The initiative that would prohibit abortions after a fetus reaches 22 weeks gestational age has support from the Catholic Diocese of Pueblo.
Bishop Stephen Berg told The Pueblo Chieftain that the issue of life is more important than any political personalities or political agendas.
"The issue is about the life of a human being," Berg said.
Currently, Colorado does not limit the gestational age at which an abortion can be performed.
Under Proposition 115, which is on the ballot next month, performing a prohibited abortion would be a Class 1 misdemeanor, which would be punishable by a fine ranging from $500 to $5,000 and not by jail time.
A woman who has a prohibited abortion would not be charged with a crime under the initiative. Medical professionals who are found to have performed the abortion would have their medical licenses suspended by the Colorado Medical Board for at least three years.
"With Proposition 115, a proposal that 43 states have already adopted, it would allow a 22-week-old unborn child to be allowed the same status of rights to be born into the world just like everyone else," Berg said.

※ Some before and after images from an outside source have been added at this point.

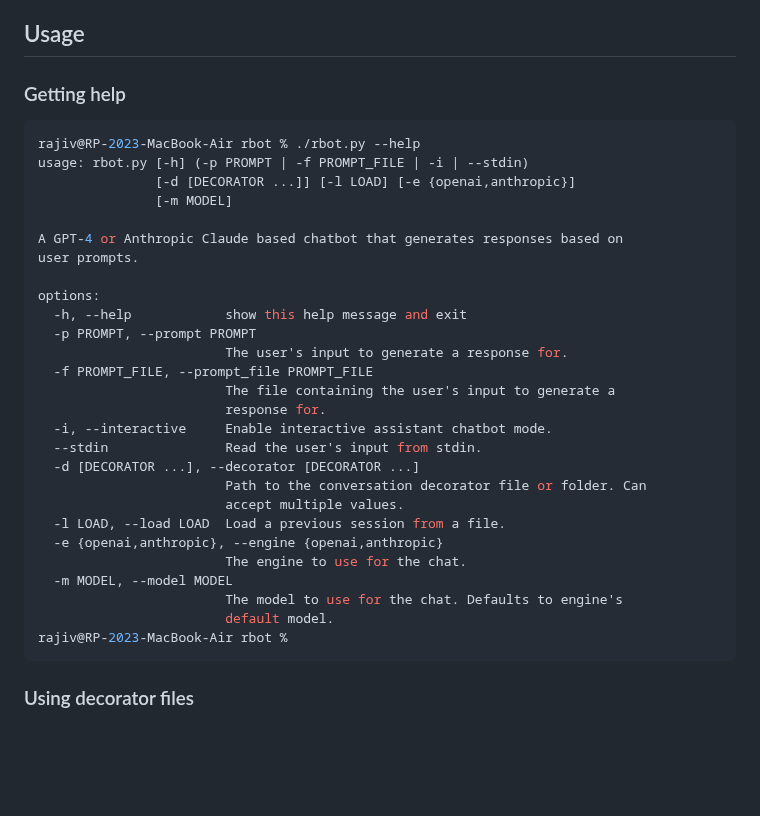
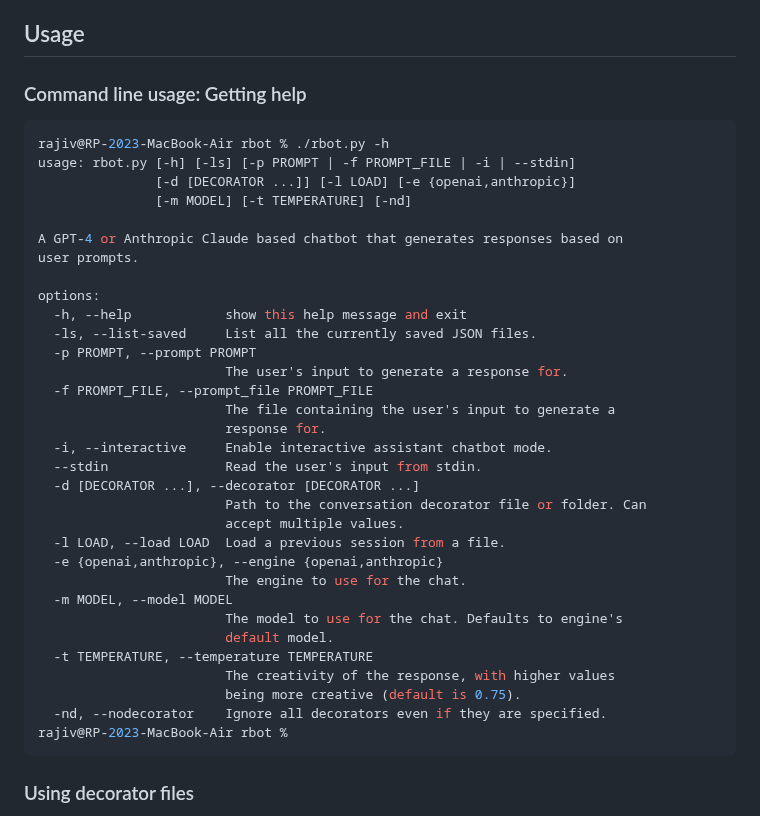
Before and after one commit to rajivpant/ragbot, a Markdown page: README.md, the part around the change. Rendered like a GitHub page; blank space fills up the shorter version.

Commit message:
updated readme to show new cmd line args

````diff
--- a/README.md
+++ b/README.md
@@ -53,19 +53,20 @@ See [INSTALL.md](INSTALL.md)
 Usage
 -----
 
-### Getting help
+### Command line usage: Getting help
 
 ```console
-rajiv@RP-2023-MacBook-Air rbot % ./rbot.py --help
-usage: rbot.py [-h] (-p PROMPT | -f PROMPT_FILE | -i | --stdin)
+rajiv@RP-2023-MacBook-Air rbot % ./rbot.py -h
+usage: rbot.py [-h] [-ls] [-p PROMPT | -f PROMPT_FILE | -i | --stdin]
                [-d [DECORATOR ...]] [-l LOAD] [-e {openai,anthropic}]
-               [-m MODEL]
+               [-m MODEL] [-t TEMPERATURE] [-nd]
 
 A GPT-4 or Anthropic Claude based chatbot that generates responses based on
 user prompts.
 
 options:
   -h, --help            show this help message and exit
+  -ls, --list-saved     List all the currently saved JSON files.
   -p PROMPT, --prompt PROMPT
                         The user's input to generate a response for.
   -f PROMPT_FILE, --prompt_file PROMPT_FILE
@@ -82,6 +83,10 @@ options:
   -m MODEL, --model MODEL
                         The model to use for the chat. Defaults to engine's
                         default model.
+  -t TEMPERATURE, --temperature TEMPERATURE
+                        The creativity of the response, with higher values
+                        being more creative (default is 0.75).
+  -nd, --nodecorator    Ignore all decorators even if they are specified.
 rajiv@RP-2023-MacBook-Air rbot %
 ```
 
````
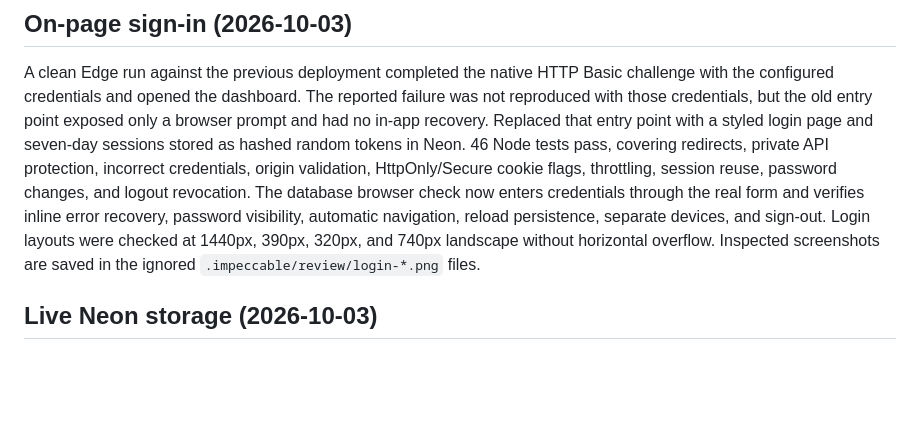
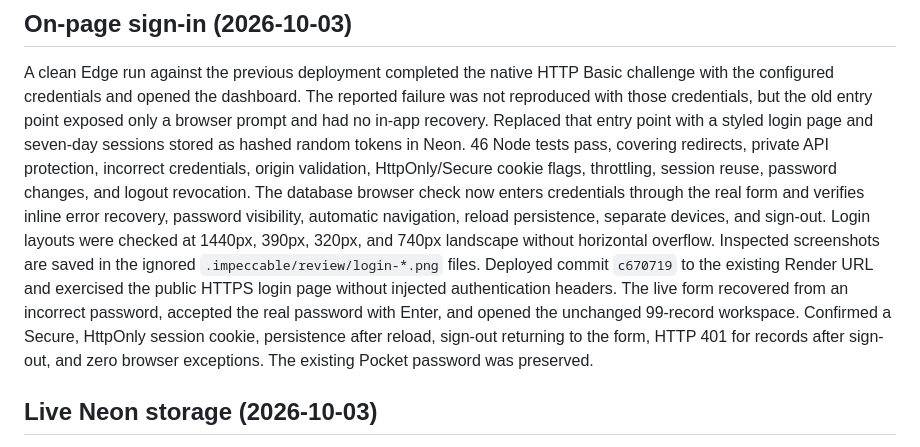
Before and after one commit to itzefyee/pocket-money, a Markdown page: docs/verification.md, the part around the change. Drawn GitHub-style; blank space fills up the shorter version.

Commit message:
Record live on-page sign-in verification

```diff
--- a/docs/verification.md
+++ b/docs/verification.md
@@ -9,6 +9,10 @@ Replaced that entry point with a styled login page and seven-day sessions stored
 The database browser check now enters credentials through the real form and verifies inline error recovery, password visibility, automatic navigation, reload persistence, separate devices, and sign-out.
 Login layouts were checked at 1440px, 390px, 320px, and 740px landscape without horizontal overflow.
 Inspected screenshots are saved in the ignored `.impeccable/review/login-*.png` files.
+Deployed commit `c670719` to the existing Render URL and exercised the public HTTPS login page without injected authentication headers.
+The live form recovered from an incorrect password, accepted the real password with Enter, and opened the unchanged 99-record workspace.
+Confirmed a Secure, HttpOnly session cookie, persistence after reload, sign-out returning to the form, HTTP 401 for records after sign-out, and zero browser exceptions.
+The existing Pocket password was preserved.
 
 ## Live Neon storage (2026-10-03)
 
```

Under the proposition, abortions after 22 weeks would be lawful if the physician believes it is immediately necessary to save the life of the pregnant woman. In such a situation, the physician would be allowed to rely on the gestational age assessment made by another physician.
State Rep. Daneya Esgar does not support Proposition 115.
The Pueblo Democrat said pregnancy is unique and no one can possibly know another person’s circumstances.
"That’s why decisions around pregnancy are best made by a woman and her family, in consultation with her doctors, and in accordance with her faith — not by politicians," she said.
"However we may feel about abortion at different points in a pregnancy, we don’t know the complex circumstances of someone else’s life or their healthcare needs. People need to make the best decision for their families without government interference.”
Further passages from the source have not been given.